Other problems arose with the compact between the interstates, including 1.5 million acre feet (0.12 ha m) of water that was not received as promised by New Mexico in a 1944 treaty.

The Reclamation assumed that construction projects could be paid for by those who used the water, but the towering construction costs disproved this idea and the bureau was met with a few uneasy years of funding dam projects. So much so, in fact, that the congress ordered a 10-year payment plan, which was extended twice to 40 years.

The Fact Finder’s Act in 1924 saw the Reclamation undergo a number of changes, following in-depth studies into the fiscal problems they had encountered with some of their projects. Under commissioner Elwood Mead, the Boulder Canyon (Hoover Dam) project was approved, as well as 40 other projects, including the Central Valley Project in California and the Grand Coulee Dam in Washington.

Construction of various projects continued through the Great Depression and into the 1970s. One of the biggest multi-purpose projects was the Hoover Dam in 1936, standing at 726 feet (221 m). By 2002, more than 70 reclamation projects had been completed, and a total of 600 dams and reservoirs.[4]

In 1982, size became an issue for the Reclamation again when a lawsuit was launched against the federal government. On October 12, 1982, Congress passed public law 97-293, the Reclamation Reform Act, in response to acreage limitation.[5]

While the Bureau worked in conjunction with Indian Services to ensure that tribal Indians such as Yuma and Blackfeet were provided with enough water to meet their needs, there were instances where Native Amercians believed they were not allotted enough. Cases such as Winters v. United States passed laws to ensure Indians' reservation rights.

Environmental concerns also began to plague the Bureau during the 1950s and upwards. The construction of dams has subsequently met with the death of wetlands, concerns over fisheries and other wildlife habitats. In the 1950s, controversy erupted over the plans for construction of Echo Park Dam in Dinosaur National Monument. The risk of losing a national historic landmark led to public outcry and plans for the dam were canned.

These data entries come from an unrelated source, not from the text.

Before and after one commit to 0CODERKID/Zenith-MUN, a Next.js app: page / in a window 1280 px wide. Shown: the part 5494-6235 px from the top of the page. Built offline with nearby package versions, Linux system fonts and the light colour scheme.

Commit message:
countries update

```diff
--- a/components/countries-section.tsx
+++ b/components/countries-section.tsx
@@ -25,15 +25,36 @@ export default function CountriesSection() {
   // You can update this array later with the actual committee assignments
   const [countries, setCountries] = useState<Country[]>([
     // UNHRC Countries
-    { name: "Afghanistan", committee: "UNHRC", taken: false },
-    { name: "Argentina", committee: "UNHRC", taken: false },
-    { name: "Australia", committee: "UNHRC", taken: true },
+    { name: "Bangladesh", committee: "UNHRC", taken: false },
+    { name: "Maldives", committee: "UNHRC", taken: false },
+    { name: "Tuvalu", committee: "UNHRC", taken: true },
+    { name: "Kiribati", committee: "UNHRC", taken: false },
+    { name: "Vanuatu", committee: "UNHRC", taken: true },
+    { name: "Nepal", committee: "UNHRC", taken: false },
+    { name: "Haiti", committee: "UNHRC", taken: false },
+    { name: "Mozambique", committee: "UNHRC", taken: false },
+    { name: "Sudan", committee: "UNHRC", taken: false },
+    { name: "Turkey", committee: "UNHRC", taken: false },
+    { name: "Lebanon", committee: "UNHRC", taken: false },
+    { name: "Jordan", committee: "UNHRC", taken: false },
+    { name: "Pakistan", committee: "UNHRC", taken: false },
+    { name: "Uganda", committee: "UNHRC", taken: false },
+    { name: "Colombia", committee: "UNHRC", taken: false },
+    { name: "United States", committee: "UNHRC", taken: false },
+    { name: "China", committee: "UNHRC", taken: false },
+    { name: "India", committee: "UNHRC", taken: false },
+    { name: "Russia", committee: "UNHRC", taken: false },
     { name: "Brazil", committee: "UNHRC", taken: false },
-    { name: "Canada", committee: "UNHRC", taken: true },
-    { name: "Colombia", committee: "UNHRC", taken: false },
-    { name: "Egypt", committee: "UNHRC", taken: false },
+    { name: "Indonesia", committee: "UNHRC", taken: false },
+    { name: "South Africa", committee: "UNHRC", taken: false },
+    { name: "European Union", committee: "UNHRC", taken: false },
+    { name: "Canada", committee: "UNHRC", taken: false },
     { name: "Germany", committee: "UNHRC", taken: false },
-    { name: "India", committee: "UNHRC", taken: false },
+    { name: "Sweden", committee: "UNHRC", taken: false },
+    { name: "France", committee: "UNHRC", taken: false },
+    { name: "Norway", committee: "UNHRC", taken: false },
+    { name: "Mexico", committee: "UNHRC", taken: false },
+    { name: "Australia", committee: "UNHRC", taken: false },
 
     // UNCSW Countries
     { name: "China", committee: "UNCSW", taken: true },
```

In the 1960s, further projects were cancelled. The Marble Canyon Dam and Bridge Dam never made it to the construction phase because the public was concerned with preserving the Grand Canyon. Water and air pollution, as well as the death of natural habitats, wildlife and historical landmarks have since raised criticism of the construction of dams.

[edit] Project List

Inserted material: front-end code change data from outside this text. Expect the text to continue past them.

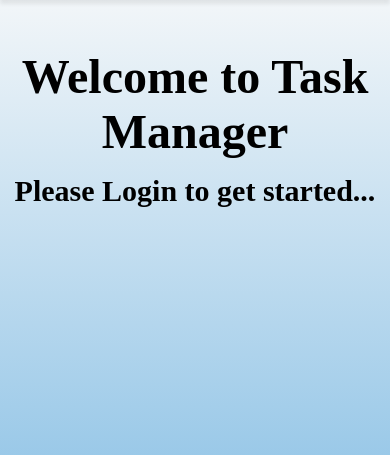
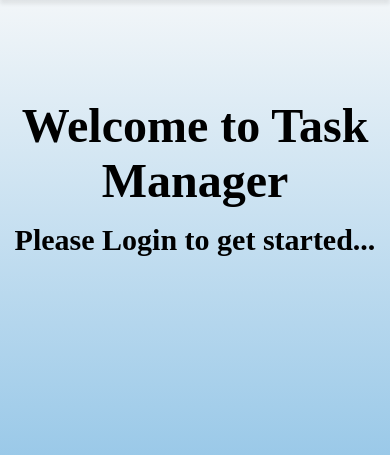
Before and after one commit to MuskanGupta2702/task-manager, a Flask app: page / in a window 390 px wide. Shown: the part 42-497 px from the top of the page. Run offline with Flask 2, Linux system fonts and the light colour scheme; some libraries are stand-ins or nearby versions.

Commit message:
mobile view welcome message margin add

```diff
--- a/static/css/mobile.css
+++ b/static/css/mobile.css
@@ -34,6 +34,12 @@
 .message-box p{
     text-align: center;
 }
+.welcome-message{
+    margin: 20% auto;
+}
+.welcome-message h1{
+    margin-top: 10px;
+}
 .welcome-message h1,h2{
     text-align: center;
 }
```
Also changed, not shown: database.db.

[edit] The Company Today

Today the U.S. Bureau of Reclamation is the second largest producer of hydroelectricity in the country, providing millions of homes with energy and 140,000 farmers with irrigation that supplies 60 percent of the vegetables and 25 percent of the fruits and nuts in America.

The role of the bureau has modified over time, with the agency managing rather than developing construction projects among the 17 western U.S. states. To date, 347 reservoirs have been constructed, the equivalent of storing 245 million square feet (23 million m2). Of their completed projects, 10 trillion gallons (38 trillion L) of water are supplied to 31 million people.[6]

In addition to monitoring and regulating dams, the Bureau has projects such as Water 2025 underway to ensure the challenges of future projects can be met successfully. Of the 600 dams and reservoirs, 289 have been turned into recreation sites with the help of private partners, of which see a total of 90 million visitors per year.

Staffing and budget of the U.S. Bureau of Reclamation has experienced a sharp increase. By 1993, the staff was cut down by 1/5th, with more reductions expected for the future.[7]

[edit] References

  1. About. USBR. 2008-09-22.
  2. US Bureau of Reclamation. Water Encyclopedia. 2008-09-22.
  3. Brief History. USBR. 2008-09-22.
  4. US Bureau of Reclamation. Water Encyclopedia. 2008-09-22.
  5. RRA. USBR. 2008-09-22.
  6. About. USBR. 2008-09-22.
  7. Brief History. USBR. 2008-09-22.

[edit] External Links